Fears for the future of a footpath built after a teenager was run over walking to school in Uttoxeter have been allayed after plans to develop an adjoining site were dropped.
The off-road route between Hockley Road and Oldfields Hall Middle School was built when a pupil was knocked down and injured on Stone Road in 2007.
Without the path, scores of youngsters would be forced to use the narrow pavement on traffic-congested Stone Road to get to school.
A notice was recently put up on Mount Pleasant, through which the walkway runs, asserting Staffordshire County Council's ownership of the land.
The council announced plans to sell the land to make way for elderly care homes in 2014, sparking fears the path could be built over.
But county officials have now revealed there are no longer any plans in place to develop the site.
According to Councillor Mark Deaville, it is more likely to be used for "recreation and leisure" in the future.
He said: "We regularly review our property portfolio and land assets to ensure we have best value for the taxpayer.
"In this case the land is designated as a local green space in the Uttoxeter Neighbourhood Plan, which offers some protection against development considered to be inappropriate, although proposals for recreation and leisure use may be supported.
"We have realised recently that people may have thought that the land was general open space, and not owned by any person or organisation, but that’s not the case - it’s owned by the county council.
"Nothing has changed. People can still walk on the permissive footpath across the land, but we have to ensure that people are aware that they are using the land with the council’s permission. This notice is a standard way of letting people know the land is actually owned."
Back in 2014, Staffordshire County Council announced it wanted to sell Mount Pleasant, a greenfield site worth millions of pounds.
The council applied to get the site included in the Local Plan for residential housing.
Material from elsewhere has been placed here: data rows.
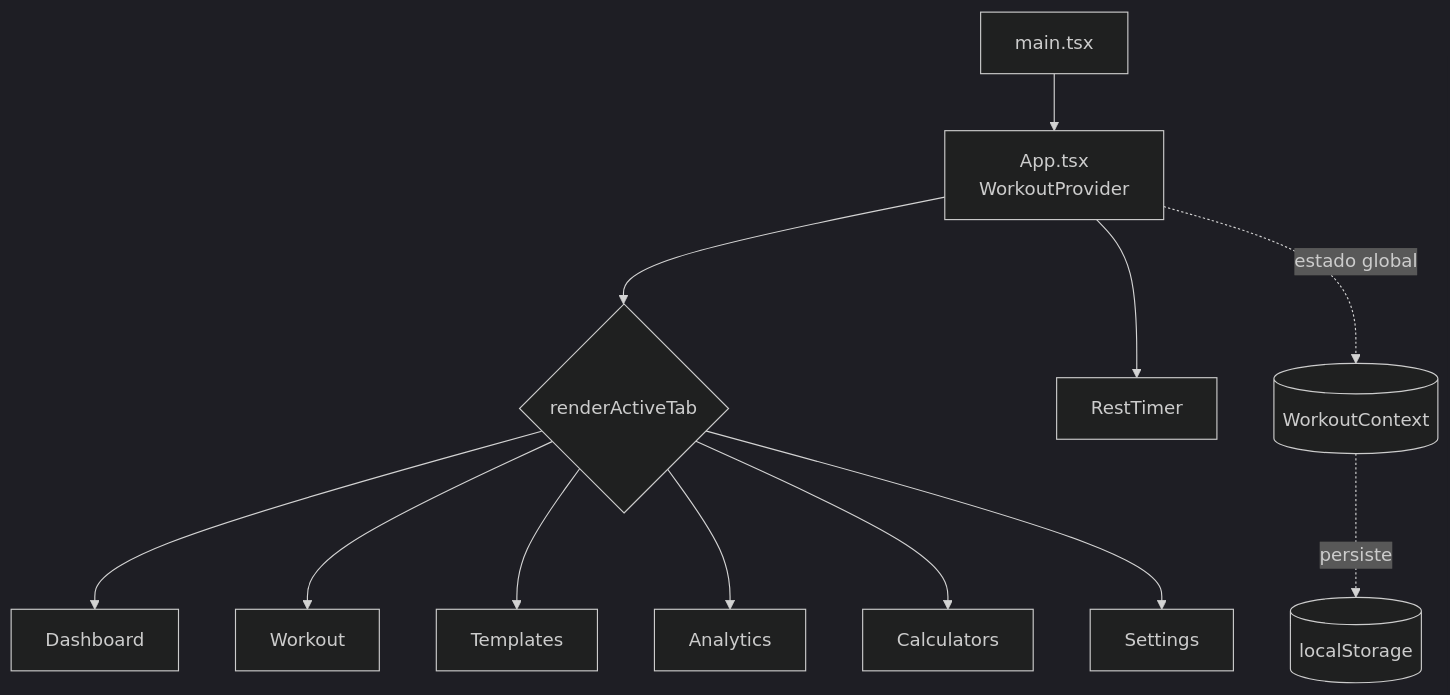
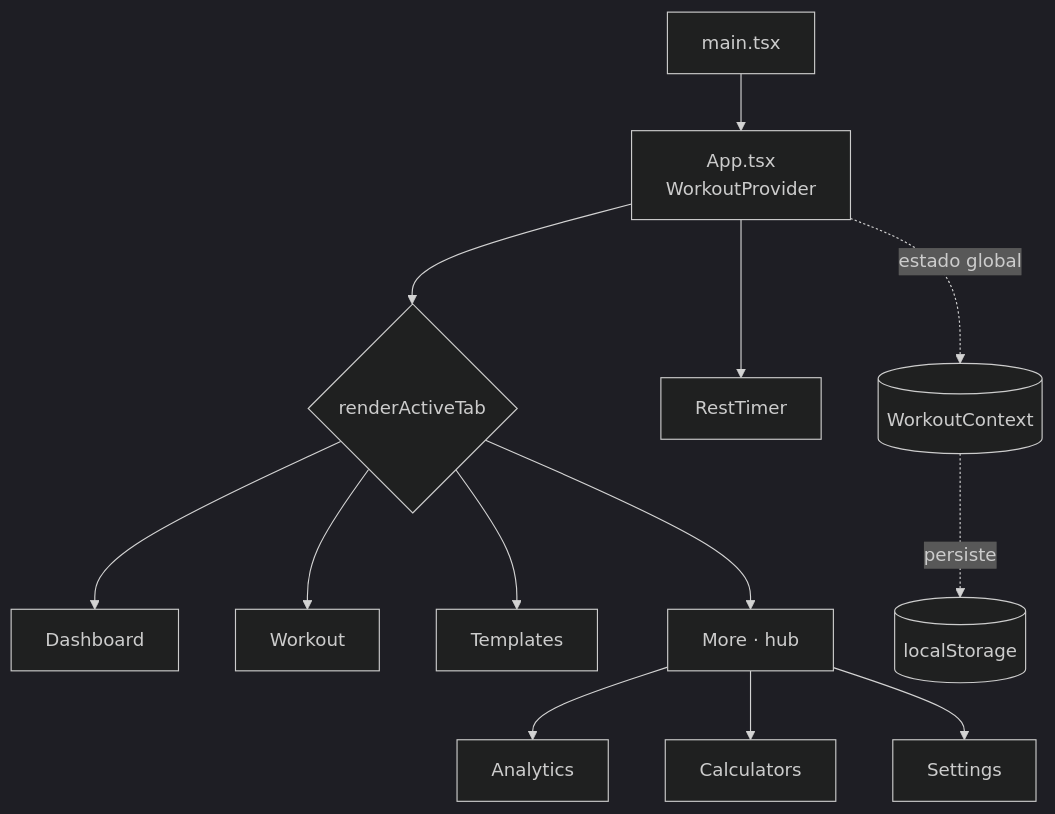
One commit to LeoCunhaLabz/powerlifting-app changed the diagram in README.md. Above: the diagram before and after it, drawn with Mermaid (dark theme). The commit also changed other lines of this file and 2 other files, not shown here.

````diff
--- a/README.md
+++ b/README.md
@@ -122,14 +123,15 @@
 ```mermaid
 flowchart TD
     A[main.tsx] --> B[App.tsx<br/>WorkoutProvider]
     B --> C{renderActiveTab}
     C --> D[Dashboard]
     C --> E[Workout]
     C --> F[Templates]
-    C --> G[Analytics]
-    C --> H[Calculators]
-    C --> I[Settings]
+    C --> M[More · hub]
+    M --> G[Analytics]
+    M --> H[Calculators]
+    M --> I[Settings]
     B --> J[RestTimer]
     B -. estado global .-> K[(WorkoutContext)]
     K -. persiste .-> L[(localStorage)]
 ```
````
After more than 10,000 people signed a petition calling for Mount Pleasant and surrounding land to remain undeveloped, East Staffordshire Borough Council rejected the application.
The county council then invited developers to come forward to build a care home on the land instead.
As the authority in charge of elderly care, the county council would not have needed the borough planning committee's approval to push the move through.
Town councillor Martin Blencowe was integral in the introduction of the footpath.
He said: "I had been led to believe the footpath would be recorded officially as such and would thus remain in perpetuity.
"We of course now know the county council deny that is the case and it was only ever an informal permission that could be rescinded at any time.
"This seems rather odd given the expense of the gates installed at either end and of course the path that was put in.
"We have to question what is behind the county council's notice - are they now preparing some form of development plan?
"The land is in public ownership and it is not unreasonable to expect that the public should be consulted over its future use.
"Whatever the council perceive for the land's future, it is surely not unreasonable to hope that the 2m strip housing the footpath could be retained as a permanent walkway for school children.
"This would ensure a better walking route than the dangerous path down Stone Road and a well-used amenity for walkers."
Oldfields head teacher Carl Gliddon said: "Travelling to and from school at a busy time of day is something we look to address in two ways.
"Firstly, we give youngsters the skills to manage their journeys, whether using smaller or busier roads.
"The second thing we do is value any paths that allow them to travel to and from school without coming into contact with traffic.
"About 50 youngsters use that path every day and it is highly valued by everyone at the school.
"We certainly would not want to see it disappear as it’s a very safe way of travelling across that part of town without having to walk down Stone Road.
"It’s a very busy road and is in close proximity to several schools, with lots of children walking up and down it every day.
"The path is, in my view, a safer alternative and whatever happens to Mount Pleasant in the future, I would hope it remains in place."